With the rise of Ad Blockers, and Facebook - our traditional revenue sources via quality network advertising continues to decline. And unlike so many other news sites, we don't have a paywall - with those annoying usernames and passwords.

Our news coverage takes time and effort to publish 365 days a year.

If you find our news sites informative and useful then please consider becoming a regular supporter or for now make a one off contribution.

SpaceDaily Contributor
$5 Billed Once

credit card or paypal
SpaceDaily Monthly Supporter
$5 Billed Monthly

paypal only


Related Links
Forestry News - Global and Local News, Science and Application

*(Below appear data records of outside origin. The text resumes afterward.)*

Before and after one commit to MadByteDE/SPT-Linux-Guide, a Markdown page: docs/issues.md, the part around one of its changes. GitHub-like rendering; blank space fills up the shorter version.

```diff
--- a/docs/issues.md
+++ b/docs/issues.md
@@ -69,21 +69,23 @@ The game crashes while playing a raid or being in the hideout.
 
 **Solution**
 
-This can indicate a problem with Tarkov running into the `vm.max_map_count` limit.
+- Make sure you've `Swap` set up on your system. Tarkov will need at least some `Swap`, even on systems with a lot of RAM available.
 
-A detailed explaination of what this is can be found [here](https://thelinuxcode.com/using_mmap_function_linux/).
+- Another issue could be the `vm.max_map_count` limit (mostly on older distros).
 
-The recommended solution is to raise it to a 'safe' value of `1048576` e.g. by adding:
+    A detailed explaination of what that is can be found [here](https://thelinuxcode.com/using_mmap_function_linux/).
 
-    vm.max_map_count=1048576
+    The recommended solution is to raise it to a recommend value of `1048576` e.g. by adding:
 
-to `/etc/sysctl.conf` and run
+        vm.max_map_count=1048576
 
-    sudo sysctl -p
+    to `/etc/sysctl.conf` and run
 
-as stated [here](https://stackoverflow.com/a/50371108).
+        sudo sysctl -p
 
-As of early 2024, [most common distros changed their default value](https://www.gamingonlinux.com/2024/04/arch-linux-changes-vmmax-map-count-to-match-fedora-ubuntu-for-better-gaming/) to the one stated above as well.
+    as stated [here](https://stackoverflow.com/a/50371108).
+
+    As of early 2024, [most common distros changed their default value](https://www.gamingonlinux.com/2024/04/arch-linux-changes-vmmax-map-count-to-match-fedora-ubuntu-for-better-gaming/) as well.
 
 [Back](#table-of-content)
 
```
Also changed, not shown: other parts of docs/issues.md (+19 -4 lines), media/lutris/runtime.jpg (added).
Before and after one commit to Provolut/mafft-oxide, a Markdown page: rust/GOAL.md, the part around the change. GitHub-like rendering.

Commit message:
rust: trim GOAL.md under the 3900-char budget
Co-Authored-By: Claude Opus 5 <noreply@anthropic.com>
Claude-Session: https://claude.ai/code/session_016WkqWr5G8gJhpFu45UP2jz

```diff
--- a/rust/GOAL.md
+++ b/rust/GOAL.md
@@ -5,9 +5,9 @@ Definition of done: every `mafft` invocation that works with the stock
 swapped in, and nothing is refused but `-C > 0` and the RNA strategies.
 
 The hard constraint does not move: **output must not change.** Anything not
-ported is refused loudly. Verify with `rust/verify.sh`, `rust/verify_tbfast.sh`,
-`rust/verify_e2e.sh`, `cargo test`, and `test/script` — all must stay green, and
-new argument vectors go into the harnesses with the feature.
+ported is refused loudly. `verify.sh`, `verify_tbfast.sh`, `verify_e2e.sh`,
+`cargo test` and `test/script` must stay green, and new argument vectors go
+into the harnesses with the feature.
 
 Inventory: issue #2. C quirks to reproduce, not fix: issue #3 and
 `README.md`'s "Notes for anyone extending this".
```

Comment on this article via your Facebook, Yahoo, AOL, Hotmail login.

Share this article via these popular social media networks DiggDigg RedditReddit GoogleGoogle

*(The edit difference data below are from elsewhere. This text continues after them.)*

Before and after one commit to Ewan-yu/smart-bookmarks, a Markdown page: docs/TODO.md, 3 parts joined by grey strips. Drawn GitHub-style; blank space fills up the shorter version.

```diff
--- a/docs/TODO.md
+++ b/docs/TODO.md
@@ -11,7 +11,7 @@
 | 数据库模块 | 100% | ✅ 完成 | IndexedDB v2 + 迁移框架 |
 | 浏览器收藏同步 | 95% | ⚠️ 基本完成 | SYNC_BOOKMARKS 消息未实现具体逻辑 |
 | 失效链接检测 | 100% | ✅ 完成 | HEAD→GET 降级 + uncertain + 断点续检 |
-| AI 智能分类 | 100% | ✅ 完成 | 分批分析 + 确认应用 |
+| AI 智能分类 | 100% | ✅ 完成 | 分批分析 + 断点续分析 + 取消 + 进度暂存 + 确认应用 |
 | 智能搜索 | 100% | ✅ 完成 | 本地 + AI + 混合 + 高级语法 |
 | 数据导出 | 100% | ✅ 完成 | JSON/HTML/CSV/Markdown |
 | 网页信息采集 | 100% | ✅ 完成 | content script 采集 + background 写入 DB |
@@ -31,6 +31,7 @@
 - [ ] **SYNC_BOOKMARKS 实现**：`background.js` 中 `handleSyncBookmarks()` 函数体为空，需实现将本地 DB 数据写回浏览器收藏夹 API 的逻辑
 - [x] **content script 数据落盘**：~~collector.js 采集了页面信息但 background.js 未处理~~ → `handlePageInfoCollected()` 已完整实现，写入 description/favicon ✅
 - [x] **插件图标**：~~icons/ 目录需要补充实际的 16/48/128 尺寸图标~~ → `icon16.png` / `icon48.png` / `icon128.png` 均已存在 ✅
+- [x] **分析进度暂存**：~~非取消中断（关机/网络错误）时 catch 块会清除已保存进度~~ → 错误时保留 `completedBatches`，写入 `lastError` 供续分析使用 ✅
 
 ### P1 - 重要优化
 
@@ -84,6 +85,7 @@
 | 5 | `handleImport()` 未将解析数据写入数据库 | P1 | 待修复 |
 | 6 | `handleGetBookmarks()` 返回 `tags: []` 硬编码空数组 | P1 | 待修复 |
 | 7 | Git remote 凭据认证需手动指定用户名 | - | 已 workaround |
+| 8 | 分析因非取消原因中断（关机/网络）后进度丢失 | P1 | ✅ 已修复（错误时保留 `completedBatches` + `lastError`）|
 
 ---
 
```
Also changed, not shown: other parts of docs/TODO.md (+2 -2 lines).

Previous Report
Canada protects ancient Pacific coast forest from logging, hunting
Ottawa (AFP) Feb 1, 2016
Decades of protests and then negotiations that brought together loggers, natives and environmental activists resulted Monday in a landmark deal to protect a huge swath of forest on Canada's Pacific coast. The agreement to ban logging in 85 percent of the Great Bear Rainforest and put an end to a commercial trophy hunt in the region for a rare white Kermode bear was announced by the governmen ... read more

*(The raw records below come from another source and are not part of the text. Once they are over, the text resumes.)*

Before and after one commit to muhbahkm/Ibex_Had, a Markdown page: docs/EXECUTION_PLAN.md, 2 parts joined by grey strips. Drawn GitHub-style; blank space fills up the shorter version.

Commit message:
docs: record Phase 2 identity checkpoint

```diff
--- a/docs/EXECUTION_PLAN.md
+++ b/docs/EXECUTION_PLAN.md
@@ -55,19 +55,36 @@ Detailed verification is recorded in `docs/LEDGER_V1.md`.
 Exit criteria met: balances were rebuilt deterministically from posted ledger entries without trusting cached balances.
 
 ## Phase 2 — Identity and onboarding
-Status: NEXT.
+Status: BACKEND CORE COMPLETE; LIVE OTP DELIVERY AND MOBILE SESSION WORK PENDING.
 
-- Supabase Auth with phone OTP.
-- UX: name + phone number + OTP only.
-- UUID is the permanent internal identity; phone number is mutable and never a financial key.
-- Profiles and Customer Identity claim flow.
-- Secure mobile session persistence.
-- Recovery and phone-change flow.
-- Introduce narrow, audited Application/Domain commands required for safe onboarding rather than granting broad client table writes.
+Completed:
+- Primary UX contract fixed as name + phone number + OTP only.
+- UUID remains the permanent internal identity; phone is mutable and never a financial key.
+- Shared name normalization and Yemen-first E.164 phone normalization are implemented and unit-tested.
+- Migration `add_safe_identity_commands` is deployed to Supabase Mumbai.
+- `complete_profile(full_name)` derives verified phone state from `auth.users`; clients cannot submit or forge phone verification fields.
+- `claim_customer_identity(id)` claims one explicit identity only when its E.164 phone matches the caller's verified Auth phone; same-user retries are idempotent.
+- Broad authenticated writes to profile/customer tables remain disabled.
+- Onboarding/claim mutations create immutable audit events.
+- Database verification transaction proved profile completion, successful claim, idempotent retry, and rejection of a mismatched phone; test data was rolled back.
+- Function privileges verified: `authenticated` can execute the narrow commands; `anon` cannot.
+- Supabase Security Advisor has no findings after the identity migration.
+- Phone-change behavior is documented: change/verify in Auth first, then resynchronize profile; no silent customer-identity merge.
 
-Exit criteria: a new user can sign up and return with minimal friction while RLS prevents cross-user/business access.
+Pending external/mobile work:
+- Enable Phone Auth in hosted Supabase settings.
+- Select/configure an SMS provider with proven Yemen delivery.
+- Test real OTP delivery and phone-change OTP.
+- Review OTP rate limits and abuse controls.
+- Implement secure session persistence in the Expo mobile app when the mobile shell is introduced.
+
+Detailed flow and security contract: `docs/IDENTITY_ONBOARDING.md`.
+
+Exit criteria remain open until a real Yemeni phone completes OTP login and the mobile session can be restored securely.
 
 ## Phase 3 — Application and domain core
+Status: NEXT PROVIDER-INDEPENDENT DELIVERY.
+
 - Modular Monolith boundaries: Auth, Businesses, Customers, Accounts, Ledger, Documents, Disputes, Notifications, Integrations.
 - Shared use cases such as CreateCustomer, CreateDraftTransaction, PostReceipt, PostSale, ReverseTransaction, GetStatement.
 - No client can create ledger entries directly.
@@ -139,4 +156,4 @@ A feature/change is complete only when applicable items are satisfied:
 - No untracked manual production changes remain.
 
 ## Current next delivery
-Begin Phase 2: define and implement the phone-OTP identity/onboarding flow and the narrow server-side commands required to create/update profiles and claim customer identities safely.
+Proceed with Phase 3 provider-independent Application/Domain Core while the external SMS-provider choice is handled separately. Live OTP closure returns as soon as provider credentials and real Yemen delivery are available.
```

Homeless Gazans struggle during harsh winter

Canada considers housing Syrian refugees at military bases

Chinese ship to join Australia-led search for MH370

Facebook blocks unlicensed gun sales

ChemChina 'eyeing Syngenta' in biggest ever Chinese takeover

Researchers develop completely new kind of polymer

Energy harvesting via smart materials

A new quantum approach to big data

In the Southern Ocean, a carbon-dioxide mystery comes clear

Mercury in seafood not harmful to aging brain: study

Ready for the high seas?

Iraq awards Italy's Trevi contract to fix imperilled dam

Antarctic study identifies melting ice sheet's role in sea level rise

Greenland model could help estimate sea level rise

Denmark to chair Nordic Defense Cooperation in 2016

New gravity dataset will help unveil the Antarctic continent

Scientists discover how plants tailor growth to the seasons

Transgenic plants' 'die and let live' strategy dramatically increases drought resistance

Organic agriculture key to feeding the world sustainably

China firm offers record $43 bn for agri-giant Syngenta

Lava flow crisis averted

Climate change boosted 'once-a-century' floods: study

Shallow earthquakes and deeper tremors along southern San Andreas fault

Alaska hit by 6.8-magnitude earthquake: USGS

Tanzania arrests three after British wildlife pilot killed

Ugandan opposition general charged at court martial: lawyer

Deploying AU force without Burundi approval 'unimaginable': AU official

Head of Libya's unity government meets army chief

U.K. regulators give the go ahead to modify human embryos

Humans evolved by sharing technology and culture

How environmental awareness helped the Bushmen to poison their game

New research sharpens understanding of poison-arrow hunting in Africa

Memory Foam Mattress Review
Newsletters :: SpaceDaily :: SpaceWar :: TerraDaily :: Energy Daily
XML Feeds :: Space News :: Earth News :: War News :: Solar Energy News

The content herein, unless otherwise known to be public domain, are Copyright 1995-2017 - Space Media Network. All websites are published in Australia and are solely subject to Australian law and governed by Fair Use principals for news reporting and research purposes. AFP, UPI and IANS news wire stories are copyright Agence France-Presse, United Press International and Indo-Asia News Service. ESA news reports are copyright European Space Agency. All NASA sourced material is public domain. Additional copyrights may apply in whole or part to other bona fide parties. All articles labeled "by Staff Writers" include reports supplied to Space Media Network by industry news wires, PR agencies, corporate press officers and the like. Such articles are individually curated and edited by Space Media Network staff on the basis of the report's information value to our industry and professional readership. Advertising does not imply endorsement, agreement or approval of any opinions, statements or information provided by Space Media Network on any Web page published or hosted by Space Media Network. Privacy Statement